On the other hand, the Torah suggests, that our feelings are significantly influenced by our thoughts (5).  We are therefore legitimately called to guide our thoughts to be loving rather than hateful. 

Here is an example. I flew on a fairly empty flight from Dallas to Sydney recently. There was a devout Arabic Muslim couple with a baby seated in the row of four seats in front of me.  They sat on either end of the row. I heard a baby crying for a while and I noticed that the husband/father remained sitting comfortably in his seat, presumably leaving his wife to deal with the baby by herself. I had heard from women in the Arabic Muslim community about some men who are sexist. Immediately a judgmental thought popped into my mind. What is wrong with this man? Why is he so selfish and chauvinistic? Then I noticed the thoughts in my mind and asked myself if I was stereotyping? “I don’t know this man!”. I then checked and found that his baby was actually sleeping soundly on the seats between them and the crying was coming from someone else’s baby. 

A great rationalist commentator on the Torah, Ibn Ezra, states that there are three types of commandments including one that governs what people think in their minds (6). He argues that through our thinking, we can control the impulse to covet another man’s wife. He argues that just as a villager would not covet a princess regardless of how beautiful she is because he knows this is not realistic. Surely then what God has forbidden to one person because it is the possession of another should be even less likely to arouse envy. A great theory, but if this was the case pedophilia would never involve religious people, tragically it does.  

Both approaches reflect part of the truth. It is true that we are commanded to love and think good thoughts and we can some of the time. It is equally true that this is impractical at least some of the time. Self-compassion is in order, accepting that some circumstances will reasonably elicit emotions like anger, or fear and this is ok. Yet we aspire to comply with the commands not to hate but to love instead, by being aware of our thoughts (7) and choosing to think other thoughts, sometimes.

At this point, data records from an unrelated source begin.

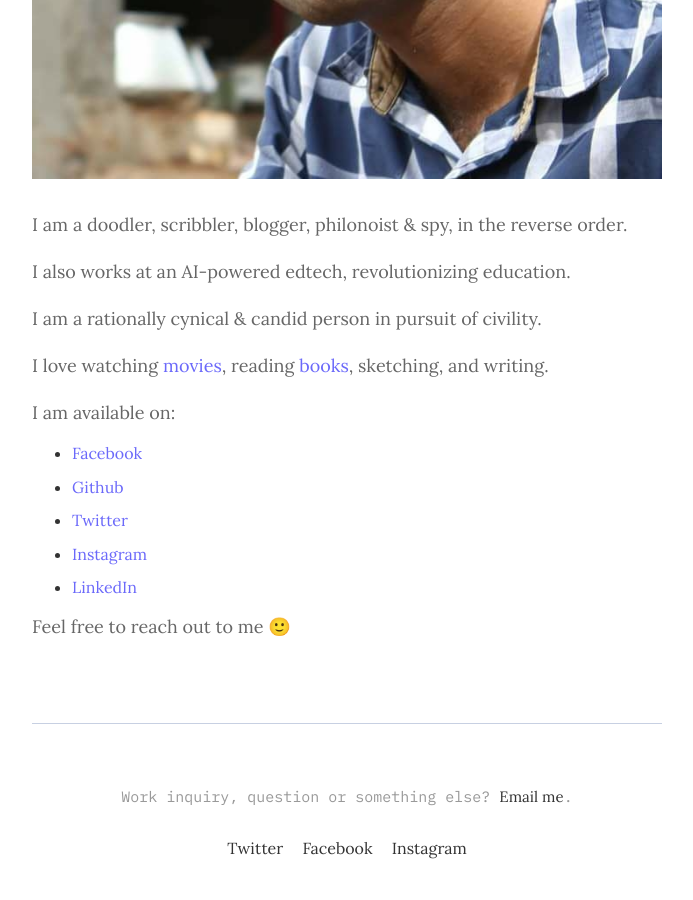
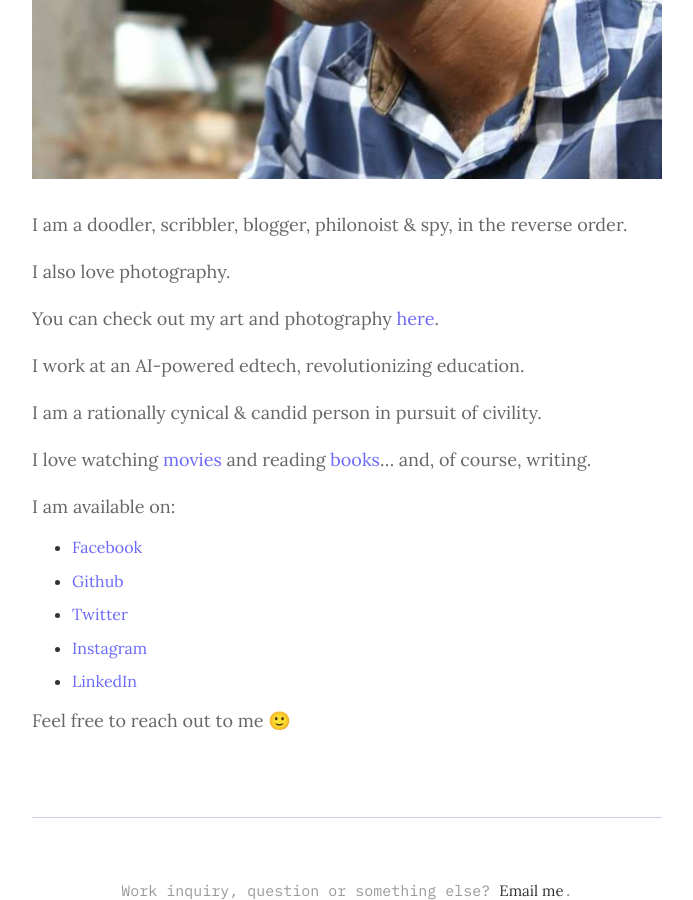
Before and after one commit to argumentativeyouth/pblog, a Jekyll site: the page built from _pages/about.md, in a window 1280 px wide and 900 px high, scrolled down 724 px. Shown: the whole window, without its empty margins (293-986 px from the left). Built offline with Jekyll 4.4.1, drawn with Linux system fonts in a browser that asks for light colours.

Commit message:
Update about.md

```diff
--- a/_pages/about.md
+++ b/_pages/about.md
@@ -8,11 +8,15 @@ image:
 ![Hello](/assets/img/08.jpg)
 I am a doodler, scribbler, blogger, philonoist & spy, in the reverse order.
 
-I also works at an AI-powered edtech, revolutionizing education.
+I also love photography.
+
+You can check out my art and photography [here](https://www.pritams.studio/).
+
+I work at an AI-powered edtech, revolutionizing education.
 
 I am a rationally cynical & candid person in pursuit of civility.
 
-I love watching [movies](https://pritams.blog/movies), reading [books](https://pritams.blog/books), sketching, and writing.
+I love watching [movies](https://pritams.blog/movies) and reading [books](https://pritams.blog/books)... and, of course, writing.
 
 I am available on:
 
```
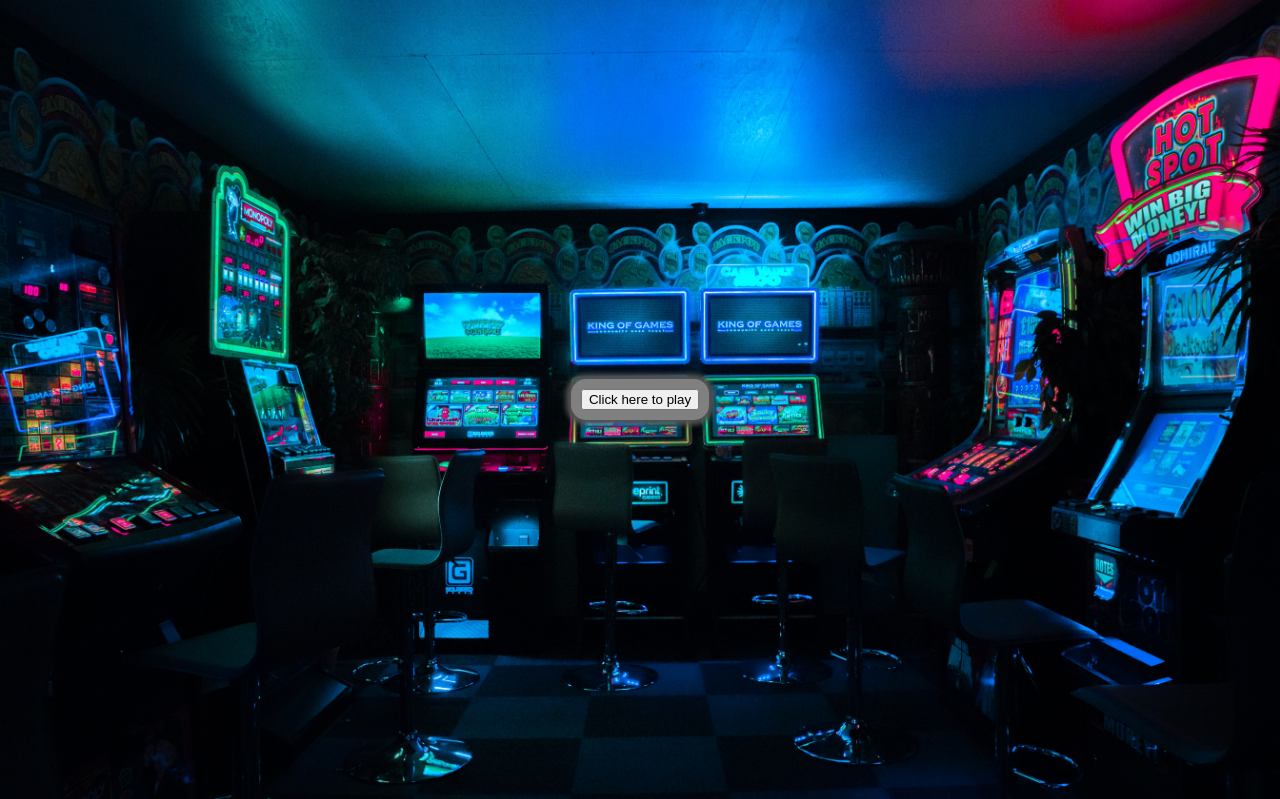
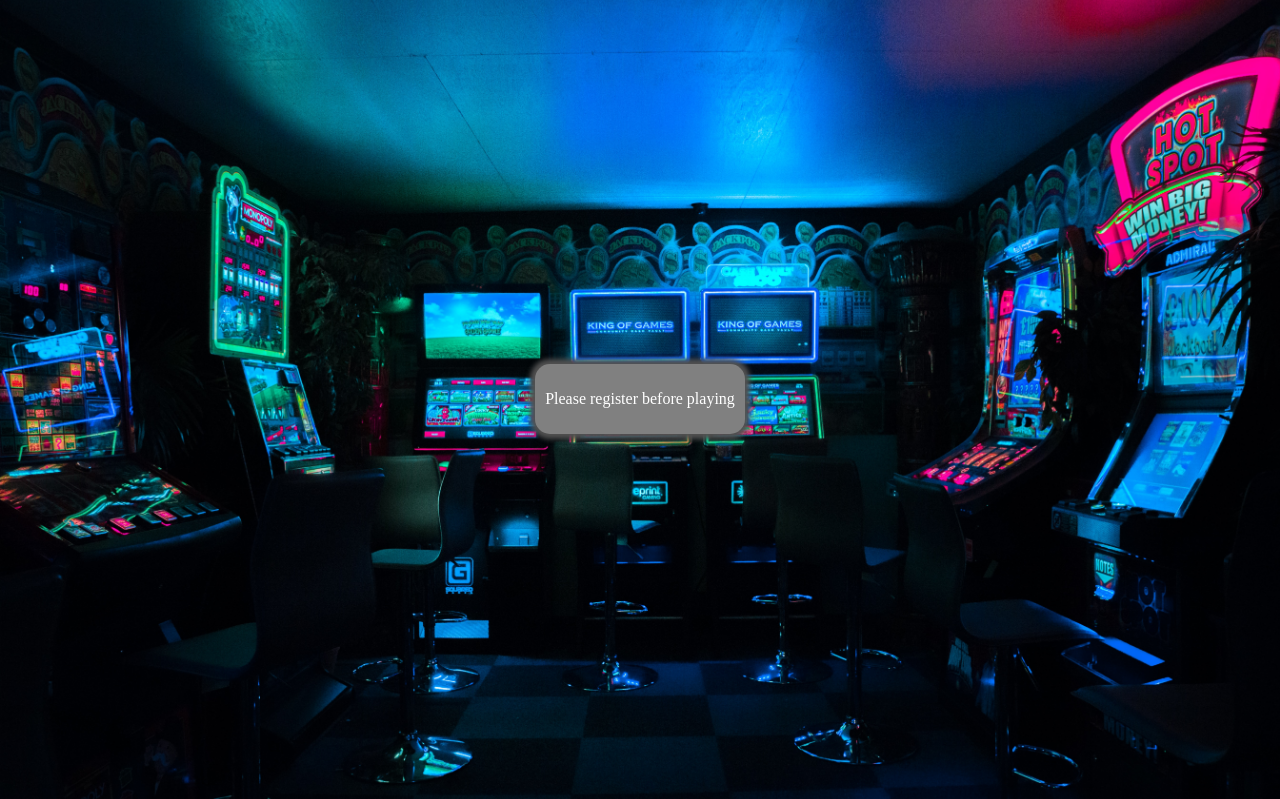
Before and after one commit to FormularSumo/ECM-1417-Web-Dev, a PHP site: page /pairs.php in a window 1280 px wide. Shown: the part 63-862 px from the top of the page. Run offline with PHP 8.4, Linux system fonts and the light colour scheme.

Commit message:
Prevent game being played if user not registered
It wasn't loading otherwise, and submit score would be broken anyway

```diff
--- a/pairs.php
+++ b/pairs.php
@@ -381,6 +381,7 @@
 
     <div id='main'>
       <div id='content' style="background-color:grey; box-shadow:0px 0px 5px 5px #515151;">
+        <?php if(isset($_COOKIE["username"])) : ?>
           <div id='pairs' style="display:none; width=80%;">
             <p id='total point counter'>Total points: 0</p>
             <p id='round point counter'>Points this round: 1000</p>
@@ -390,11 +391,14 @@
             <div id='level' class='grid'></div>
           </div>
           <button id='start button' onclick="playLevel(1);">Click here to play</button>
-      </div>
-    </div>
 
           <audio id="Level complete" controls style="display:none">
             <source src="sound effects/Level complete.mp3" type="audio/mp3">
           </audio>
+        <?php else: ?>
+          <p>Please register before playing</p>
+        <?php endif;?>
+      </div>
+    </div>
   </body>
 </html>
```
Lines whose indentation alone changed are shown as unchanged.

1)    Leviticus 19:17, I acknowledge that this law is specifically when the potential hatred is directed against “your brother, which is disappointing for me because I would love to see a broader directive against all hate
2)    Targum Yonatan Ben Uziel
3)    Talmud, Kidushin 41a
4)    Lekach Tov, cited in Torah Shlaima on Leviticus 1918, p.69
5)    Maimonides, Yad Hachazah, Laws of Teshuva 10:6, Tanya
6)    Ibn Ezra on Exodus 20:2, also cited in Lebovitz, N. New Studies in Vayikra, p. 344
7)    My coleauge Donna Jacobs Sife has taught be that to counter prejudice in ourselves requires vigilance to our thoughts. Thank you Donna for this valuable insight.